It’s easy to whinge and engage in self-pity but frankly the facts prove otherwise. There are an increasing number of examples that prove things are picking up very quickly outside the Valley. Sure, the examples are fewer and it’s difficult work, but this should be the starting point from which we continue to buld. Otherwise, all we end up doing is feeding the vicious cycle that leads to more lamenting.
Much more productive is the approach firms such as USV, Founders Collective, and Betaworks have taken with their commitment to making NYC more like the Valley rather than trying to compete or outdo the Valley.
We’ve always taken a similar view in building up Seedcamp. When we established Seedcamp, a short 2.5 years ago, we put in place a model that tries to break borders while leveraging the best of technology and cultural developments that overcome the European fragmentation.
Here’s what we have seen work well:
1) Draw out and mix talent – The networked model with pan European events that culminate through some bigger events at central hubs like London, Paris, Berlin is crucial in identifying far flung talent and bringing the best entrepreneurs together 2) Mentorship early – Encouraging (oh and sometimes pushing) close working relationships with mentors very early on has led to building much stronger businesses much earlier on and in some cases major strategy shifts without wasting too much time and money 3) Work often in the US – We actively encourage startups to spend quality time in the US, learning about the startup mindset there and of course to establish the all important customer, partner, and investor relationships. This means frequent, long trips to the US and engendering a feeling in the entrepreneurs to want to do this

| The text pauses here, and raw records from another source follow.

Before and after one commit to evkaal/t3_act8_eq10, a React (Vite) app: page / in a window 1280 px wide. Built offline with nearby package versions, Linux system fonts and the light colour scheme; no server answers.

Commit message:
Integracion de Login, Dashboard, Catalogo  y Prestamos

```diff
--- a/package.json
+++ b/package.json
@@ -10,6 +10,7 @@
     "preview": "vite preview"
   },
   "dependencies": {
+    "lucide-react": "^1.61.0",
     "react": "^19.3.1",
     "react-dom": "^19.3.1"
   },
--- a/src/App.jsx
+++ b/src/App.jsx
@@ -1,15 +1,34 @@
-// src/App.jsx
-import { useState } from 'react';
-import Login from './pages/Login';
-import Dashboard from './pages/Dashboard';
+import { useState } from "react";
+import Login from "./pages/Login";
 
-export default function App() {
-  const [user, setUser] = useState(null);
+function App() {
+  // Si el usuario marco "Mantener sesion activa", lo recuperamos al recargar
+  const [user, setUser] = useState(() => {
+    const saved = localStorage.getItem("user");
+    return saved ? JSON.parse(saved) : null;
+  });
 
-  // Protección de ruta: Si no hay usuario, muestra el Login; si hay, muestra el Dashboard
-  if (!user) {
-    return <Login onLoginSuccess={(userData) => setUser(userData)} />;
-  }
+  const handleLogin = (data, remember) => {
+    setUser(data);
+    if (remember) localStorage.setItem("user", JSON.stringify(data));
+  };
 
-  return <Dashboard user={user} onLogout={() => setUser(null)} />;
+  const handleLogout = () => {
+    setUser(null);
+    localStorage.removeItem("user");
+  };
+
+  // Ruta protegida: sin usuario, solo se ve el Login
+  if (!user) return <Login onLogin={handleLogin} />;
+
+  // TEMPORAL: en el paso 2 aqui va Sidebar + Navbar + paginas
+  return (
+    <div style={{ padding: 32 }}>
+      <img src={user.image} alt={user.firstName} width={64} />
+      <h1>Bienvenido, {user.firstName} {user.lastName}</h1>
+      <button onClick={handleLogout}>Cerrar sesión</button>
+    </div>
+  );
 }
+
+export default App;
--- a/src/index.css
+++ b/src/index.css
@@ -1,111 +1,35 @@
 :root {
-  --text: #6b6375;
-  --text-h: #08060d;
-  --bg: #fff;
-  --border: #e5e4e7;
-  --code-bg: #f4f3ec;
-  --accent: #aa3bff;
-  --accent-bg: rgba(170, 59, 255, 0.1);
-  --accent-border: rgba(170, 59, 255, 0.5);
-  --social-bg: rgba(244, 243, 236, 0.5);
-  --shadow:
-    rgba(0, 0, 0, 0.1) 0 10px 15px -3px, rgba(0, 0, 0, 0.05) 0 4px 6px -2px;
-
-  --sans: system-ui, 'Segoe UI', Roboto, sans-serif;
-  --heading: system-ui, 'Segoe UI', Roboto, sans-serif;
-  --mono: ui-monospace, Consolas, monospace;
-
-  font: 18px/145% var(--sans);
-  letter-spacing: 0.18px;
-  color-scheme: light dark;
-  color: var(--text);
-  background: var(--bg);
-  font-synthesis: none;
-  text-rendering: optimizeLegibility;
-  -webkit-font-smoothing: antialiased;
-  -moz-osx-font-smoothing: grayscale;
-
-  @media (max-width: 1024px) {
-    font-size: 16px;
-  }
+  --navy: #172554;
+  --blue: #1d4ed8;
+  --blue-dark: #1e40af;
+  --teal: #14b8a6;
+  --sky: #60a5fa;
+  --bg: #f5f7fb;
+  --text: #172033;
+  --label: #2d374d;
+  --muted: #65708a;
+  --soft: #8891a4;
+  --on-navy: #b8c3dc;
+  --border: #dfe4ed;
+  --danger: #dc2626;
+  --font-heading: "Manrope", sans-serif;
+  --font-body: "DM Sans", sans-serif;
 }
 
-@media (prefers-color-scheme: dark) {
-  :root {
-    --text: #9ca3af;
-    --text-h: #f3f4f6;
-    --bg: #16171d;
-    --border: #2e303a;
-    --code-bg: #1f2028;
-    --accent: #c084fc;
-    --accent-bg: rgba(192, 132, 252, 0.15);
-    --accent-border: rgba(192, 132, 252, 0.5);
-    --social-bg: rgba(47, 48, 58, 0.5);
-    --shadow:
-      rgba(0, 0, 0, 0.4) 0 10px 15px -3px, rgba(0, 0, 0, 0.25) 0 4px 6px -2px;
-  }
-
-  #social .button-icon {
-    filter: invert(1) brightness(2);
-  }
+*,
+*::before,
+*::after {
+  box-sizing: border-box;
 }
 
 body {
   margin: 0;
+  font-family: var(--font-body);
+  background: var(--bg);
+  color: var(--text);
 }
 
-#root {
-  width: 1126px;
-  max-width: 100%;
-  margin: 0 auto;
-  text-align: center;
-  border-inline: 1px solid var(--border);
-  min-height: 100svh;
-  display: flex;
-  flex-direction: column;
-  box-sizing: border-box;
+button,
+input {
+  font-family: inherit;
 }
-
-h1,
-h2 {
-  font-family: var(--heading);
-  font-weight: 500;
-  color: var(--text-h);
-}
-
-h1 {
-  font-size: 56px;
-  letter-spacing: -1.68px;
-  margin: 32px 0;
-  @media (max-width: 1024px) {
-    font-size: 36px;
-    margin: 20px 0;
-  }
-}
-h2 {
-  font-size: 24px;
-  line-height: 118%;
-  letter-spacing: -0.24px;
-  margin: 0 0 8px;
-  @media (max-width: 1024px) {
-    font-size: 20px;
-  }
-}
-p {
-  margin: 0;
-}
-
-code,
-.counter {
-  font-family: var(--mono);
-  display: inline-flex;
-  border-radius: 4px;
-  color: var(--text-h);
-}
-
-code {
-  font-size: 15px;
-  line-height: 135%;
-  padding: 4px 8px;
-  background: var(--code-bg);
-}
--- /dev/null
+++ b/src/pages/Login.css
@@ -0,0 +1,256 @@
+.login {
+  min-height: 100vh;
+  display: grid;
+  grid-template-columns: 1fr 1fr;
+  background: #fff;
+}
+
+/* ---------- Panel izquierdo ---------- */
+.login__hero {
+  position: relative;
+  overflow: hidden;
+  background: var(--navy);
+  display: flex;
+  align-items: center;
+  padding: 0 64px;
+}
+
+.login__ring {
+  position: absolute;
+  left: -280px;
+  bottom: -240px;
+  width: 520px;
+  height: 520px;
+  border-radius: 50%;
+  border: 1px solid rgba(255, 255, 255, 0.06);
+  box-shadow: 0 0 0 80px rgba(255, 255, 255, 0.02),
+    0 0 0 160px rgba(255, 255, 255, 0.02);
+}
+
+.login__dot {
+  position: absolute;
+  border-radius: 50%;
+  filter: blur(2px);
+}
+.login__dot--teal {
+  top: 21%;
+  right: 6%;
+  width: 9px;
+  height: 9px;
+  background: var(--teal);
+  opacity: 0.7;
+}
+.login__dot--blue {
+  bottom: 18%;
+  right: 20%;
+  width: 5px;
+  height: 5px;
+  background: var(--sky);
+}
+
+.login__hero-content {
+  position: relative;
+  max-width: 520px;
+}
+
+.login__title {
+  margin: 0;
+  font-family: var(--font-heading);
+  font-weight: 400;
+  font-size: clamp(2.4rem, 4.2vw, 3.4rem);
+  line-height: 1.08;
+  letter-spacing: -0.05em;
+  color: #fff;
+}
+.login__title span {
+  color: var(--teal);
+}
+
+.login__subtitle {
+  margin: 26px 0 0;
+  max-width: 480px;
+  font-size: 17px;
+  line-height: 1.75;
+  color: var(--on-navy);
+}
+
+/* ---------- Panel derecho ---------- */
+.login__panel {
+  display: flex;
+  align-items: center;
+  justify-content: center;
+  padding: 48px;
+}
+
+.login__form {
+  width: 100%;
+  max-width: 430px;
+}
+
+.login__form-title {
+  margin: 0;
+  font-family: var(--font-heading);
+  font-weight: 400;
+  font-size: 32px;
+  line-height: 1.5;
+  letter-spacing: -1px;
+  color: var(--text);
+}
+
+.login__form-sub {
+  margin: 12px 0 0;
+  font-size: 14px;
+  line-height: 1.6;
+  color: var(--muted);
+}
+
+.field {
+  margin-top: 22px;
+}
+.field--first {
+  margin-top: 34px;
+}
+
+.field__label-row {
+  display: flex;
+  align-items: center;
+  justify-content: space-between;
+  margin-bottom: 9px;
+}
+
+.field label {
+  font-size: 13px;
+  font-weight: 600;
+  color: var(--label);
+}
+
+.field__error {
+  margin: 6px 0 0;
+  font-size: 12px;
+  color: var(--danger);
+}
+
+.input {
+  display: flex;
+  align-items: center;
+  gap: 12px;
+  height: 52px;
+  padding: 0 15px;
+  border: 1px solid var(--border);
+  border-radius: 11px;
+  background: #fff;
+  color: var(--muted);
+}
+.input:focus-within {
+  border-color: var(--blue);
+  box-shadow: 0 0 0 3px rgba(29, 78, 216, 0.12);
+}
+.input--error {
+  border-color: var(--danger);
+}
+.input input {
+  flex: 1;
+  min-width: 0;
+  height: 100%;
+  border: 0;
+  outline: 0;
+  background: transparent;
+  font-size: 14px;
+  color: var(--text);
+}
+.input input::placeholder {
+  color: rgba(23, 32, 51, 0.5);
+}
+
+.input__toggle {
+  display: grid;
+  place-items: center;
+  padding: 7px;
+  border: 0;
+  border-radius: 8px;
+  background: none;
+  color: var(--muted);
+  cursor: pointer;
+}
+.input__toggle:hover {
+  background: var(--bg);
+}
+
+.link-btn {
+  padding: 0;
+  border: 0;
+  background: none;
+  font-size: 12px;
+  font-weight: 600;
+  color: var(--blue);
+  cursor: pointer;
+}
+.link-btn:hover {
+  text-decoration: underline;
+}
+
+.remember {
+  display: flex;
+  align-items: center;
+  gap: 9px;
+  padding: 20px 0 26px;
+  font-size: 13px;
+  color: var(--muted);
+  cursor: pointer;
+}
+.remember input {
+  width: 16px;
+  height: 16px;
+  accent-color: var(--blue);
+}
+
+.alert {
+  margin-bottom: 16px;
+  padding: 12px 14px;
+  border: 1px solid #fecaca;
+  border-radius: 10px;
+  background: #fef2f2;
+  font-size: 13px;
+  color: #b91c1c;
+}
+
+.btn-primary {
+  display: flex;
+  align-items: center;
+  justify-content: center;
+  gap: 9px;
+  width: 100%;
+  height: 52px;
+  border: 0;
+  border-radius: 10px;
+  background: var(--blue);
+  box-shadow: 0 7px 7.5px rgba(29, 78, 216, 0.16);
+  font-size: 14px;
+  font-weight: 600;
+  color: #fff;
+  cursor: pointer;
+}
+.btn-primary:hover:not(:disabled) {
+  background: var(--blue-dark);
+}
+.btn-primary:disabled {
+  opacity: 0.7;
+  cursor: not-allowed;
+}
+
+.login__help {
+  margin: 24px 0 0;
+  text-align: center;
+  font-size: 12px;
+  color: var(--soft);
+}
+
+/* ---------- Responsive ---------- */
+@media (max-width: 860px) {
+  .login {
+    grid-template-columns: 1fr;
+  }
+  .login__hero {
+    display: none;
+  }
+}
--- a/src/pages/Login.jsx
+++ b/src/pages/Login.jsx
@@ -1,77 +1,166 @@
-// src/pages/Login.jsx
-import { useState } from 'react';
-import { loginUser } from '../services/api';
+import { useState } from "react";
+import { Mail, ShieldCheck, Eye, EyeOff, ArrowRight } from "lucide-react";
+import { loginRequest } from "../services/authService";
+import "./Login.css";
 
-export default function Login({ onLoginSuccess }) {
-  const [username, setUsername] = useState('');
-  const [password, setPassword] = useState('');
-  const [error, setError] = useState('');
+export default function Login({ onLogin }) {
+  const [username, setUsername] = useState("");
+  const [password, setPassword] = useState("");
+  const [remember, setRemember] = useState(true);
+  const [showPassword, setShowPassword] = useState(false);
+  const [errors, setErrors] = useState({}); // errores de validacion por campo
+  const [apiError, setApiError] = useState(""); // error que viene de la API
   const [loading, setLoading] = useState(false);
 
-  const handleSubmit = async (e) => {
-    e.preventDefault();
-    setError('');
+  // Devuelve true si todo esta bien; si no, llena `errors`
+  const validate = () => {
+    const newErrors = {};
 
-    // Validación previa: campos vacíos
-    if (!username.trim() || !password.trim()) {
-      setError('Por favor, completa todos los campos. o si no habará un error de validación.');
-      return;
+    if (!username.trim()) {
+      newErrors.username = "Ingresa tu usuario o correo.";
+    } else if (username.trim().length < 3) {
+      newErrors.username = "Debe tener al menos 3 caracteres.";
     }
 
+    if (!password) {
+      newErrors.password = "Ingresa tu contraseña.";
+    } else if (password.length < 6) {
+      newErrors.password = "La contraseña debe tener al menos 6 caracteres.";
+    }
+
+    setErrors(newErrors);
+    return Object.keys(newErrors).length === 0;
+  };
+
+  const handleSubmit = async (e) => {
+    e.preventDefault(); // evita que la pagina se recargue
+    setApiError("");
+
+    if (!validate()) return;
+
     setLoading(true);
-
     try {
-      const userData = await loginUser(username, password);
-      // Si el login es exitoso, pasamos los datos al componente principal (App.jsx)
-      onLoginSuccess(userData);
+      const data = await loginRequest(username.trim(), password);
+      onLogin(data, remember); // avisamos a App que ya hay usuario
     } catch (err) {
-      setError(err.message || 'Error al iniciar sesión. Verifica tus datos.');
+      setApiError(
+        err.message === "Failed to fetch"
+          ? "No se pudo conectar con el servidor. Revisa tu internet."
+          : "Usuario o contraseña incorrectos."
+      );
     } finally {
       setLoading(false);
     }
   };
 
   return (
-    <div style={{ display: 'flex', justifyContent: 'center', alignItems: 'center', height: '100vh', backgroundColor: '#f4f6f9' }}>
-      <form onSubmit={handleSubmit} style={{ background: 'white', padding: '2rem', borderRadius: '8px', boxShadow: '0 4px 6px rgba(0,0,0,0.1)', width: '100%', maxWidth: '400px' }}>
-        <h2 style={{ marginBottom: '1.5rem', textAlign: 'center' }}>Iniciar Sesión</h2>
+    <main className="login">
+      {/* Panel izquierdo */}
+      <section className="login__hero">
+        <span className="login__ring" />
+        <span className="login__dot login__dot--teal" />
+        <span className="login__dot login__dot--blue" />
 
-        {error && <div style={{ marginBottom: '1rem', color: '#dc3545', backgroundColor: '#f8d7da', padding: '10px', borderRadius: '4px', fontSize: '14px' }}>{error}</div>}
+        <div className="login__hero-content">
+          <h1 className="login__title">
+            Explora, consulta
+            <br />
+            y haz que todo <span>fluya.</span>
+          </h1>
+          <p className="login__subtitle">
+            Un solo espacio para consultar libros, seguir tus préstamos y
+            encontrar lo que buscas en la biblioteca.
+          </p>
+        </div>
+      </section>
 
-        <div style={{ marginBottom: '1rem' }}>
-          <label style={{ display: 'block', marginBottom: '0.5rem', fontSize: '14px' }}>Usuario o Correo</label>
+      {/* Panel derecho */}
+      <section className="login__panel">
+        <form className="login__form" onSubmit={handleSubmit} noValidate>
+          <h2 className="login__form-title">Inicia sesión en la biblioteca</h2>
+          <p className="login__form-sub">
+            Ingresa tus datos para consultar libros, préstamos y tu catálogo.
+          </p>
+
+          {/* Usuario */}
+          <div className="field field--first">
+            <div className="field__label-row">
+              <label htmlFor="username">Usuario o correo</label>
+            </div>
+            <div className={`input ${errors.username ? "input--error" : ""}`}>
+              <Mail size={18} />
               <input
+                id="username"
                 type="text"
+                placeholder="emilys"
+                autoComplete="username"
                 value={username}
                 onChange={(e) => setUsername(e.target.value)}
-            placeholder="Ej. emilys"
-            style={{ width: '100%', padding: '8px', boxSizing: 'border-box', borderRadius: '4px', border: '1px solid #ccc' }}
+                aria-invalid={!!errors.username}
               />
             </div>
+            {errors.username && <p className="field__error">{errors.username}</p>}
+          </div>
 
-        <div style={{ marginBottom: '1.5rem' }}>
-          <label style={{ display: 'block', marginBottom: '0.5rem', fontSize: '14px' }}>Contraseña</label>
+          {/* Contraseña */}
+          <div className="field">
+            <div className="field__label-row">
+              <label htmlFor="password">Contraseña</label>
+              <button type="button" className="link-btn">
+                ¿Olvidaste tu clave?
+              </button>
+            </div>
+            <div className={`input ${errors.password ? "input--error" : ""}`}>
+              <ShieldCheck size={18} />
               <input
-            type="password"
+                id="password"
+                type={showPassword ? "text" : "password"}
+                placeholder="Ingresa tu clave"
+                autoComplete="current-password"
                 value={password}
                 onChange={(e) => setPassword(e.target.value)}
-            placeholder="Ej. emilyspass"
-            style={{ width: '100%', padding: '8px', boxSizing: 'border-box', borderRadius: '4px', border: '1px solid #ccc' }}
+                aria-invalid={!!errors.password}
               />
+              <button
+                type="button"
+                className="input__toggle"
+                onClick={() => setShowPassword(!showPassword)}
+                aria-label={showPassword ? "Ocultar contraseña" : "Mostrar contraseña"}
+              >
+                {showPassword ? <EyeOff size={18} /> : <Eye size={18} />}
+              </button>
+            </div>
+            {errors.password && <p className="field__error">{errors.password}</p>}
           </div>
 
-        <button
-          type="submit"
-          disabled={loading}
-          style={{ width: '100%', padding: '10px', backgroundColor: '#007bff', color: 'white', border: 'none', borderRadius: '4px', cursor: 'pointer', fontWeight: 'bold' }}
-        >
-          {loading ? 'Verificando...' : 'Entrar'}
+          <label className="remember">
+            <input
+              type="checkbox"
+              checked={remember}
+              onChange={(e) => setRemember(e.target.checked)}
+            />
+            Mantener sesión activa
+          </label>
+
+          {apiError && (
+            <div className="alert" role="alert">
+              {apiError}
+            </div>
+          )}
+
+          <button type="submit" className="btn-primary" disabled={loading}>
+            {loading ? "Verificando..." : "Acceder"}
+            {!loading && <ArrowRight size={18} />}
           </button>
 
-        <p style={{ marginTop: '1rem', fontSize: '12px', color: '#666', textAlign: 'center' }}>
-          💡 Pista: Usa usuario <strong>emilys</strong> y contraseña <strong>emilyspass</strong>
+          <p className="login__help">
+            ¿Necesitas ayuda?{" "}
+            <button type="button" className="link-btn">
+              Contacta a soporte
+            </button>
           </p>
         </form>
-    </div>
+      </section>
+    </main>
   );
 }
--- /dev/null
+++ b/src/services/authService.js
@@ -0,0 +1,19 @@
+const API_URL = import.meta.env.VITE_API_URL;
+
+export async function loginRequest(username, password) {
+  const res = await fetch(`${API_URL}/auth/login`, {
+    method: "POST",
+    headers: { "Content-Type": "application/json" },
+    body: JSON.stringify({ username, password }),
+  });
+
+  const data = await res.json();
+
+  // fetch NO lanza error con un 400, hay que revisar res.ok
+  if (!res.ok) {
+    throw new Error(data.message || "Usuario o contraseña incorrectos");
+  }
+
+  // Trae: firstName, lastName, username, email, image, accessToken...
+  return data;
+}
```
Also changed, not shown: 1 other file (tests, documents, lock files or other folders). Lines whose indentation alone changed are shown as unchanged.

The reasons all of this works so much better now than 10 or 20 years ago are several but a few I think really important are 1) Fewer cultural barriers – Startup culture is very similar whether you are in Poznan, London, Helsinki, Barcelona, NYC, Boston, or the Valley. We only have American TV and the likes of Techcrunch, Mashable, ReadWriteWeb to thank for this 2) Technological advances – whether it’s networking, skype, workflow sharing, teleconferencing, etc it’s literally and digitally brought everyone closer 3) Ease of travel – as much as traveling sucks these days, the actual ease, cost, and legal feasibility of travel continues to bring us closer together
So, with all of that, we are definitely seeing a change in the past few years, accelerating in the last 1 year: 1) US Angels, Entrepreneurs, and VCs are paying very close attention to startups that Seedcamp brings to see them in the Valley, NYC, and soon Boston. In the case of ERPLY, they are funding them very quickly as well 2) The US folks are coming over to Europe whether it’s Geeks on a Plane, Seedsummit, LeWeb, etc 3) Given you need to show traction to get VC attention, its easy to show this whether in Europe or the US 4) Much more cross-border flow. US and European investors are working and investing together across borders. Both groups are encouraging their startups to work across borders 5) Zemanta, ERPLY, Skimlinks, Zendesk all raised money from entrepreneurs, angels, and VCs from both sides of the Atlantic. And those are just the startups I know well. Here’s a bit more from Saul on the topic
Final words on a course of action…. Stop complaining and start figuring out how to leverage these massively useful changes and your uniqueness to achieve what you want. Because it is happening with loads of companies that have done just that. They don’t complain they just keep generating progress and momentum.